## Exercise directions
Report every line of the records that includes the word "Calendar".

## Supplied entries
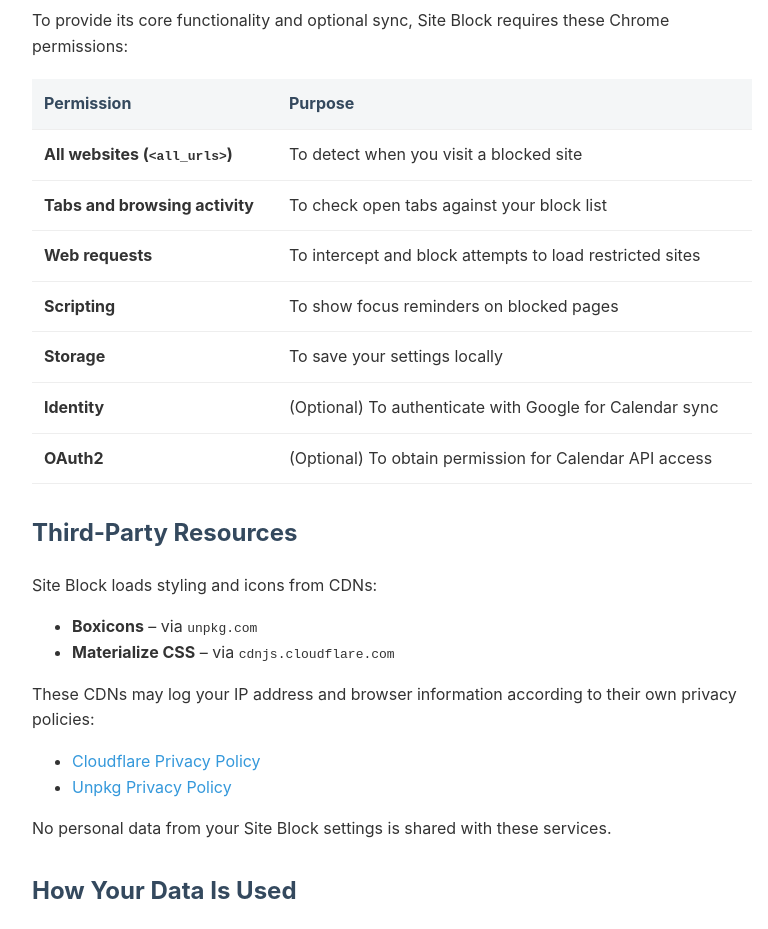
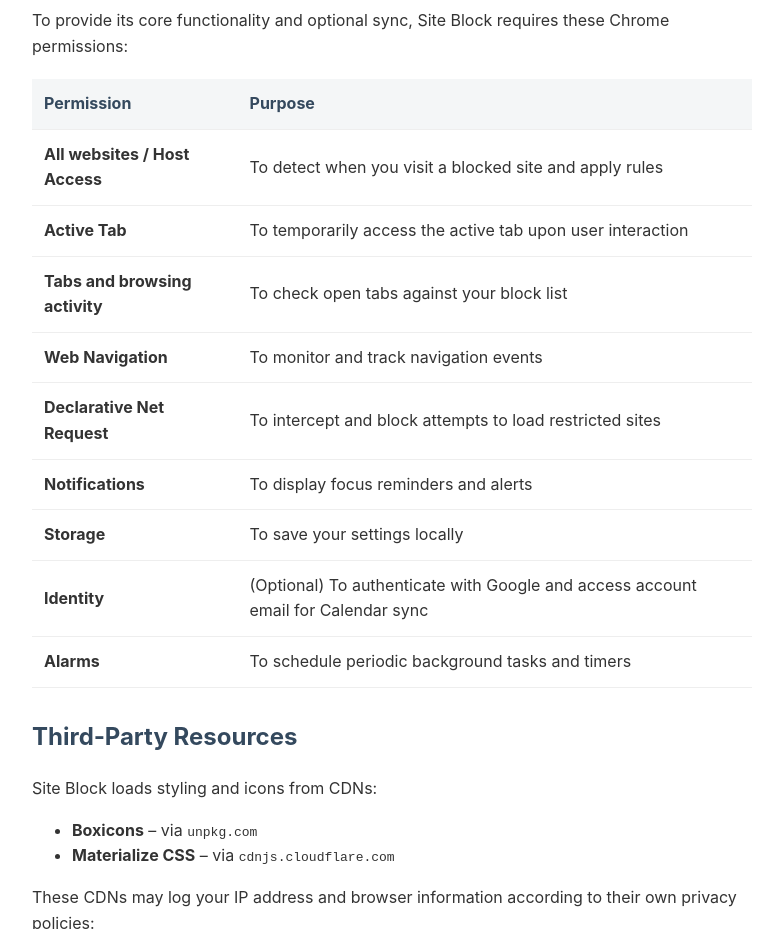
Before and after one commit to TA224/TA224.github.io, a plain HTML site: page privacy.html in a window 1280 px wide. Shown: the part 1820-2749 px from the top of the page, without its empty margins (248-1016 px from the left). Drawn offline with Linux system fonts and the light colour scheme.

Commit message:
Update permissions descriptions in privacy.html

```diff
--- a/privacy.html
+++ b/privacy.html
@@ -126,20 +126,28 @@
             </thead>
             <tbody>
                 <tr>
-                    <td><strong>All websites (<code>&lt;all_urls&gt;</code>)</strong></td>
-                    <td>To detect when you visit a blocked site</td>
+                    <td><strong>All websites / Host Access</strong></td>
+                    <td>To detect when you visit a blocked site and apply rules</td>
+                </tr>
+                <tr>
+                    <td><strong>Active Tab</strong></td>
+                    <td>To temporarily access the active tab upon user interaction</td>
                 </tr>
                 <tr>
                     <td><strong>Tabs and browsing activity</strong></td>
                     <td>To check open tabs against your block list</td>
                 </tr>
                 <tr>
-                    <td><strong>Web requests</strong></td>
+                    <td><strong>Web Navigation</strong></td>
+                    <td>To monitor and track navigation events</td>
+                </tr>
+                <tr>
+                    <td><strong>Declarative Net Request</strong></td>
                     <td>To intercept and block attempts to load restricted sites</td>
                 </tr>
                 <tr>
-                    <td><strong>Scripting</strong></td>
-                    <td>To show focus reminders on blocked pages</td>
+                    <td><strong>Notifications</strong></td>
+                    <td>To display focus reminders and alerts</td>
                 </tr>
                 <tr>
                     <td><strong>Storage</strong></td>
@@ -147,11 +155,11 @@
                 </tr>
                 <tr>
                     <td><strong>Identity</strong></td>
-                    <td>(Optional) To authenticate with Google for Calendar sync</td>
+                    <td>(Optional) To authenticate with Google and access account email for Calendar sync</td>
                 </tr>
                 <tr>
-                    <td><strong>OAuth2</strong></td>
-                    <td>(Optional) To obtain permission for Calendar API access</td>
+                    <td><strong>Alarms</strong></td>
+                    <td>To schedule periodic background tasks and timers</td>
                 </tr>
             </tbody>
         </table>
```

## Exercise output
-                    <td>(Optional) To authenticate with Google for Calendar sync</td>
+                    <td>(Optional) To authenticate with Google and access account email for Calendar sync</td>
-                    <td>(Optional) To obtain permission for Calendar API access</td>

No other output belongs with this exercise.